GIVEN INFORMATION:
= Beginning of Section =

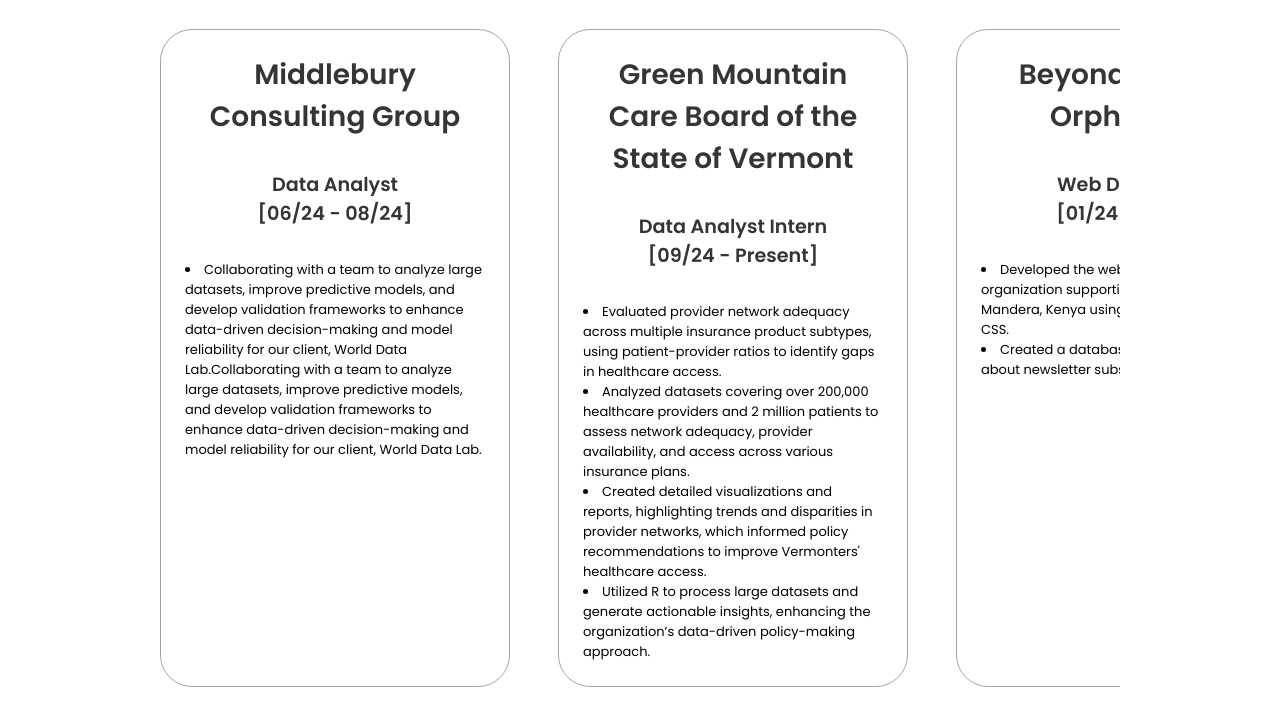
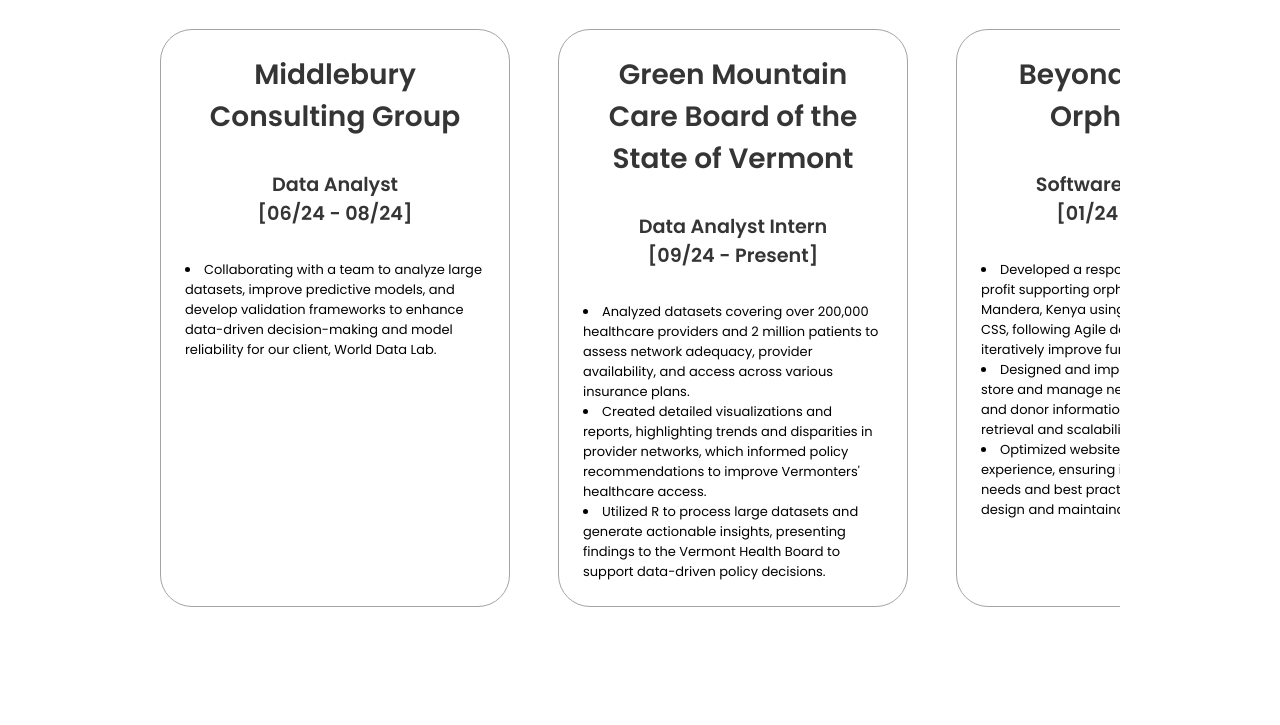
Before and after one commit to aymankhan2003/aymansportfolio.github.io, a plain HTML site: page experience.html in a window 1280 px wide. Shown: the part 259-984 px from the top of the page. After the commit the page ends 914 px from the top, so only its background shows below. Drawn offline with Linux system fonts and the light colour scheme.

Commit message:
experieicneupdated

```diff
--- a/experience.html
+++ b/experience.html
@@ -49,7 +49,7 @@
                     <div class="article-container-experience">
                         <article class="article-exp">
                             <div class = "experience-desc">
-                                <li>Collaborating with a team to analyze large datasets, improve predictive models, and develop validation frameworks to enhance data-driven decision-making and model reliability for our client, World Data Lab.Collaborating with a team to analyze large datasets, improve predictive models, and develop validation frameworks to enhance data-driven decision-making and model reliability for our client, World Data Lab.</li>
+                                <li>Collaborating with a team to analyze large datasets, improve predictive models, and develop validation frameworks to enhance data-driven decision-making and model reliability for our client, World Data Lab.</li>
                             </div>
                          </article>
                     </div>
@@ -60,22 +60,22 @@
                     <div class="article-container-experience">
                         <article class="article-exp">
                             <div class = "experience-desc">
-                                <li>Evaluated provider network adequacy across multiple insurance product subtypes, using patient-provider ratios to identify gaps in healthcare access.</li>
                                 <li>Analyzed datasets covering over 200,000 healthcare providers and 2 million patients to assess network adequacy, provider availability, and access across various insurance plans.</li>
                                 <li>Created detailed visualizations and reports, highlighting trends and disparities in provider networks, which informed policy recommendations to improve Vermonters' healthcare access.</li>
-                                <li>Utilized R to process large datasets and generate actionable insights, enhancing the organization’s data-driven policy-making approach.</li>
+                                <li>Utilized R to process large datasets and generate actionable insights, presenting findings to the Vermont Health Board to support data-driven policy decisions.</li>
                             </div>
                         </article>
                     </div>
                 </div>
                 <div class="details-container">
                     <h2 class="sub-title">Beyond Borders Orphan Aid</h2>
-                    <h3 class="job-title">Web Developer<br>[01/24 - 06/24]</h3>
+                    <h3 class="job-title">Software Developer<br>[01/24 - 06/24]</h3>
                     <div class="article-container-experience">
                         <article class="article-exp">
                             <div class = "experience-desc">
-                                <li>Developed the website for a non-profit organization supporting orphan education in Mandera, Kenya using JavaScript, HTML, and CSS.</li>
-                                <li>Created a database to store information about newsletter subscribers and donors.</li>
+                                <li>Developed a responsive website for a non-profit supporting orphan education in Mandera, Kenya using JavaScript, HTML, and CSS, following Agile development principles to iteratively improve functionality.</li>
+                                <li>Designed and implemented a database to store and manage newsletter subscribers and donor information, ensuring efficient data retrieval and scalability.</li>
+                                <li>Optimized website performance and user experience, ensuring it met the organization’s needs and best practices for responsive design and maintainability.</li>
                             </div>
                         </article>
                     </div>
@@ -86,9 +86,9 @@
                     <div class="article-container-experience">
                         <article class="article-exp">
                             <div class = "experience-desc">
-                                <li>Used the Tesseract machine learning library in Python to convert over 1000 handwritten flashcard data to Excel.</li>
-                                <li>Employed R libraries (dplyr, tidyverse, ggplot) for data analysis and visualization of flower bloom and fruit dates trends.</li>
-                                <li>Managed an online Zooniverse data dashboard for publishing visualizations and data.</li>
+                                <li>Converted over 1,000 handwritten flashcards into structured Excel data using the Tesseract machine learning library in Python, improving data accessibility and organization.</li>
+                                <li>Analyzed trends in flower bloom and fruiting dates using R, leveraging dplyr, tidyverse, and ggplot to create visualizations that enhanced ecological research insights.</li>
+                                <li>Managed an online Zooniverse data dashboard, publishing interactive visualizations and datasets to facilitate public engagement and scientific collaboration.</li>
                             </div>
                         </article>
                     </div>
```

= End of Section =

WHAT YOU SHOULD DO:
When you write out the material above, keep every line exact and drop each picture.

TASK RESPONSE:
Before and after one commit to aymankhan2003/aymansportfolio.github.io, a plain HTML site: page experience.html in a window 1280 px wide. Shown: the part 259-984 px from the top of the page. After the commit the page ends 914 px from the top, so only its background shows below. Drawn offline with Linux system fonts and the light colour scheme.

Commit message:
experieicneupdated

```diff
--- a/experience.html
+++ b/experience.html
@@ -49,7 +49,7 @@
                     <div class="article-container-experience">
                         <article class="article-exp">
                             <div class = "experience-desc">
-                                <li>Collaborating with a team to analyze large datasets, improve predictive models, and develop validation frameworks to enhance data-driven decision-making and model reliability for our client, World Data Lab.Collaborating with a team to analyze large datasets, improve predictive models, and develop validation frameworks to enhance data-driven decision-making and model reliability for our client, World Data Lab.</li>
+                                <li>Collaborating with a team to analyze large datasets, improve predictive models, and develop validation frameworks to enhance data-driven decision-making and model reliability for our client, World Data Lab.</li>
                             </div>
                          </article>
                     </div>
@@ -60,22 +60,22 @@
                     <div class="article-container-experience">
                         <article class="article-exp">
                             <div class = "experience-desc">
-                                <li>Evaluated provider network adequacy across multiple insurance product subtypes, using patient-provider ratios to identify gaps in healthcare access.</li>
                                 <li>Analyzed datasets covering over 200,000 healthcare providers and 2 million patients to assess network adequacy, provider availability, and access across various insurance plans.</li>
                                 <li>Created detailed visualizations and reports, highlighting trends and disparities in provider networks, which informed policy recommendations to improve Vermonters' healthcare access.</li>
-                                <li>Utilized R to process large datasets and generate actionable insights, enhancing the organization’s data-driven policy-making approach.</li>
+                                <li>Utilized R to process large datasets and generate actionable insights, presenting findings to the Vermont Health Board to support data-driven policy decisions.</li>
                             </div>
                         </article>
                     </div>
                 </div>
                 <div class="details-container">
                     <h2 class="sub-title">Beyond Borders Orphan Aid</h2>
-                    <h3 class="job-title">Web Developer<br>[01/24 - 06/24]</h3>
+                    <h3 class="job-title">Software Developer<br>[01/24 - 06/24]</h3>
                     <div class="article-container-experience">
                         <article class="article-exp">
                             <div class = "experience-desc">
-                                <li>Developed the website for a non-profit organization supporting orphan education in Mandera, Kenya using JavaScript, HTML, and CSS.</li>
-                                <li>Created a database to store information about newsletter subscribers and donors.</li>
+                                <li>Developed a responsive website for a non-profit supporting orphan education in Mandera, Kenya using JavaScript, HTML, and CSS, following Agile development principles to iteratively improve functionality.</li>
+                                <li>Designed and implemented a database to store and manage newsletter subscribers and donor information, ensuring efficient data retrieval and scalability.</li>
+                                <li>Optimized website performance and user experience, ensuring it met the organization’s needs and best practices for responsive design and maintainability.</li>
                             </div>
                         </article>
                     </div>
@@ -86,9 +86,9 @@
                     <div class="article-container-experience">
                         <article class="article-exp">
                             <div class = "experience-desc">
-                                <li>Used the Tesseract machine learning library in Python to convert over 1000 handwritten flashcard data to Excel.</li>
-                                <li>Employed R libraries (dplyr, tidyverse, ggplot) for data analysis and visualization of flower bloom and fruit dates trends.</li>
-                                <li>Managed an online Zooniverse data dashboard for publishing visualizations and data.</li>
+                                <li>Converted over 1,000 handwritten flashcards into structured Excel data using the Tesseract machine learning library in Python, improving data accessibility and organization.</li>
+                                <li>Analyzed trends in flower bloom and fruiting dates using R, leveraging dplyr, tidyverse, and ggplot to create visualizations that enhanced ecological research insights.</li>
+                                <li>Managed an online Zooniverse data dashboard, publishing interactive visualizations and datasets to facilitate public engagement and scientific collaboration.</li>
                             </div>
                         </article>
                     </div>
```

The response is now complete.